“Bay of Silence” – Better that way [MOVIE REVIEW]
by Neely Swanson
“Bay of Silence,” directed by Paula van der Oest (“Zus and Zo”) and written by Caroline Goodall, is a film of almosts. Aiming to be a mystery/thriller in the vein of Hitchcock, it never achieves that lofty goal. It’s almost a thriller, it’s almost a mystery, it’s almost a love story; but in the end, it’s a muddle. That’s a pity because the elements were there but the script by first-time writer Goodall, based on the novel of the same name by Lisa St. Aubin De Teran, is unable to synchronize the elements necessary to achieve her goal.

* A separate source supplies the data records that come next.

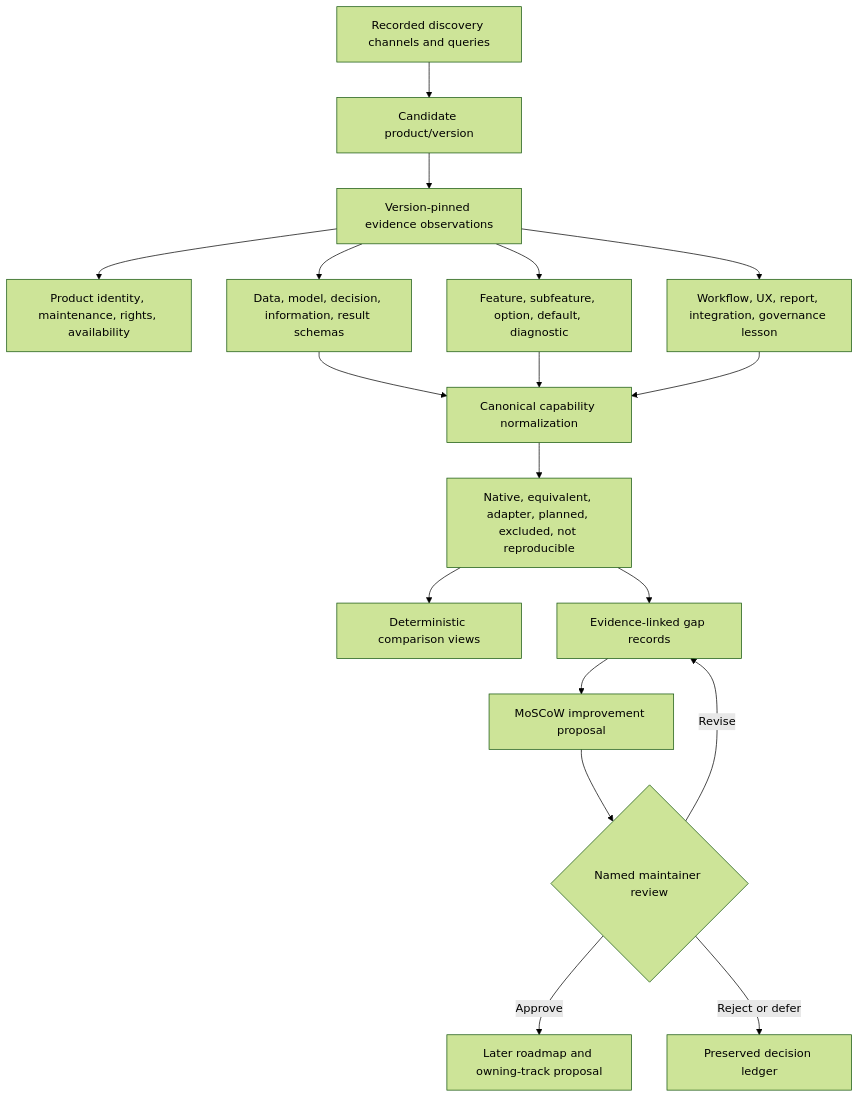
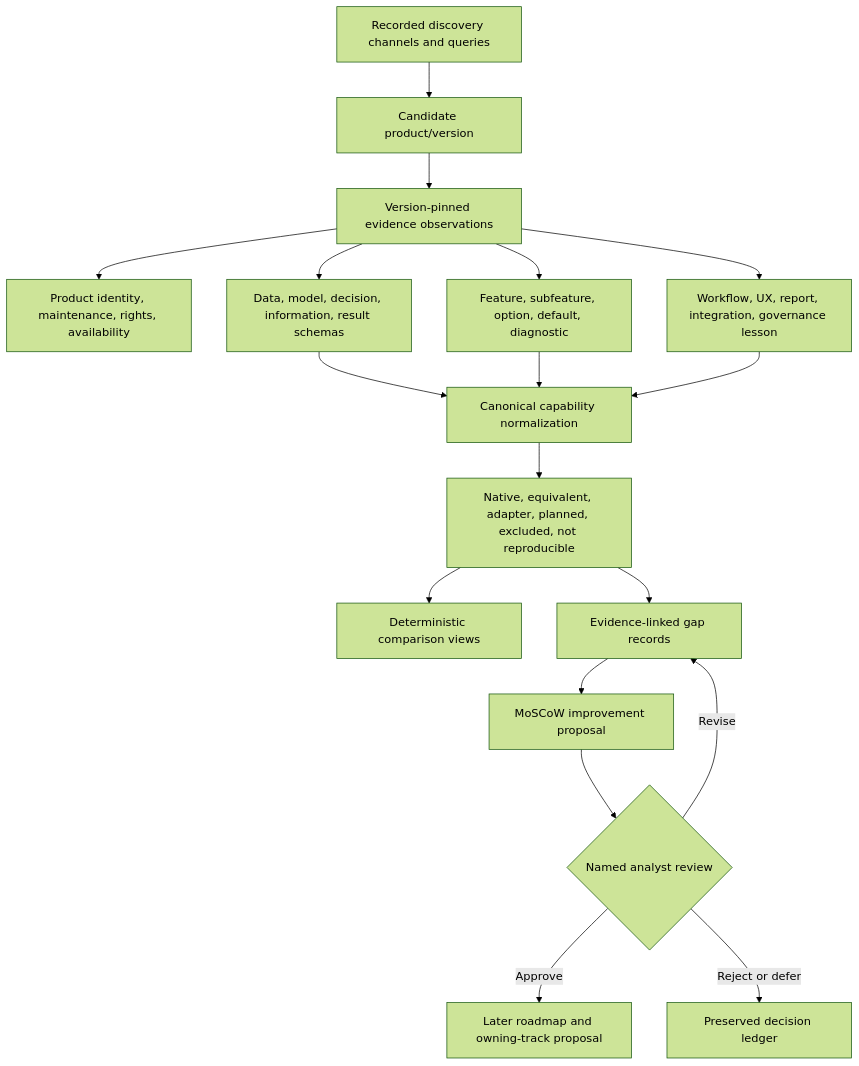
Before and after one commit to edithatogo/voiage: the first of 2 diagrams in conductor/tracks/external_voi_library_feature_parity_20260723/design.md, drawn with Mermaid (forest theme). The commit also changed other lines of this file and 8 other files, not shown here.

Commit message:
docs(conductor): name landscape analyst review role

````diff
--- a/conductor/tracks/external_voi_library_feature_parity_20260723/design.md
+++ b/conductor/tracks/external_voi_library_feature_parity_20260723/design.md
@@ -3,20 +3,20 @@
 ```mermaid
 flowchart TD
     Search["Recorded discovery channels and queries"] --> Candidate["Candidate product/version"]
     Candidate --> Evidence["Version-pinned evidence observations"]
     Evidence --> Product["Product identity, maintenance, rights, availability"]
     Evidence --> Schema["Data, model, decision, information, result schemas"]
     Evidence --> Capability["Feature, subfeature, option, default, diagnostic"]
     Evidence --> Adoption["Workflow, UX, report, integration, governance lesson"]
     Schema --> Normalize["Canonical capability normalization"]
     Capability --> Normalize
     Adoption --> Normalize
     Normalize --> Parity["Native, equivalent, adapter, planned, excluded, not reproducible"]
     Parity --> Matrix["Deterministic comparison views"]
     Parity --> Gaps["Evidence-linked gap records"]
     Gaps --> Proposal["MoSCoW improvement proposal"]
-    Proposal --> Human{"Named maintainer review"}
-    Human -- Approve --> Route["Later roadmap and owning-track proposal"]
-    Human -- Reject or defer --> Decision["Preserved decision ledger"]
-    Human -- Revise --> Gaps
+    Proposal --> Analyst{"Named analyst review"}
+    Analyst -- Approve --> Route["Later roadmap and owning-track proposal"]
+    Analyst -- Reject or defer --> Decision["Preserved decision ledger"]
+    Analyst -- Revise --> Gaps
 ```
````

We meet gorgeous couple Will and Rosalind at a resort on the Bay of Silence in Liguria, Italy. We next see them in England, now married, Rosalind very pregnant, happily living with Rosalind’s twin daughters and their perfect nanny in their new, expansive home. They are visited by Rosalind’s mother, Vivian, followed soon after by Vivian’s ex-husband and Rosalind’s stepfather, the slightly ominous Milton.
Rosalind, a talented photographer, suffers a traumatic accident while taking pictures of her girls and Will. She’s rushed to the hospital where, miraculously the medical staff is able to save both her and the prematurely born baby. But save is too strong a word because Rosalind goes off the rails and disappears into the ether with the nanny, twins and newborn Amadeo, leaving a perplexed and terrified Will behind to try to track her down. Milton offers a few clues, as well as the information that Rosalind had obviously gone off her meds for a mental illness that Will knew nothing about.
Eventually tracking Rosalind to the French Normandy coast, a location that had been the scene of earlier trauma for her, Will discovers that his son has died under mysterious circumstances. Thinking he is protecting his wife, Will furtively buries the baby, and begins trying to unravel secret after secret which keep leading him to past unanswered questions, suspicious photographs, and villains who may be heroes and heroes who might be villains.
It all sounds better on paper than it is on film because there are too many threads to follow, which doesn’t add up to mystery, only to confusion. Certainly the cinematography by Guido Van Gennep and good direction suggest a sinister atmosphere, but the writing is muddled, and, with the exception of Will, there is little character development. Looking terrified or crazy doesn’t necessarily make one so.
This is more’s the pity because the cast, overall, is quite good. Led by Danish actor Claes Bang as Will (“The Square”), Bang is the glue that keeps the film from completely falling apart. He’s very watchable, sympathetic, and excellent at conveying the vulnerability of a man who has followed his enigma of a wife down a rabbit hole.
Brian Cox’s Milton (“Succession”) can always be counted on to convey complexity, while remaining the kind of ominous that can never quite be pinpointed. Although the script doesn’t really support the arc of his character, Cox finds a way to convey an enigmatic evil.
Olga Kurylenko as Rosalind (“Quantum of Silence”) plays her role well, although, again, the script calls on her primarily to show different emotions without the necessary motivations. Her character development is woefully under-written and she is not as experienced as either Bang or Cox to find enough subtext on her own.
“Bay of Silence” is not a bad film, it’s just not a good one. As mentioned previously, all the elements for a Hitchcockian thriller were present but the synthesis of the components was missing. It is the director, van der Oest, expert at creating an ominous tone, who almost succeeds at tying everything together.
Opening Friday August 14 at the Laemmle Virtual Theatres, VoD, and various digital platforms.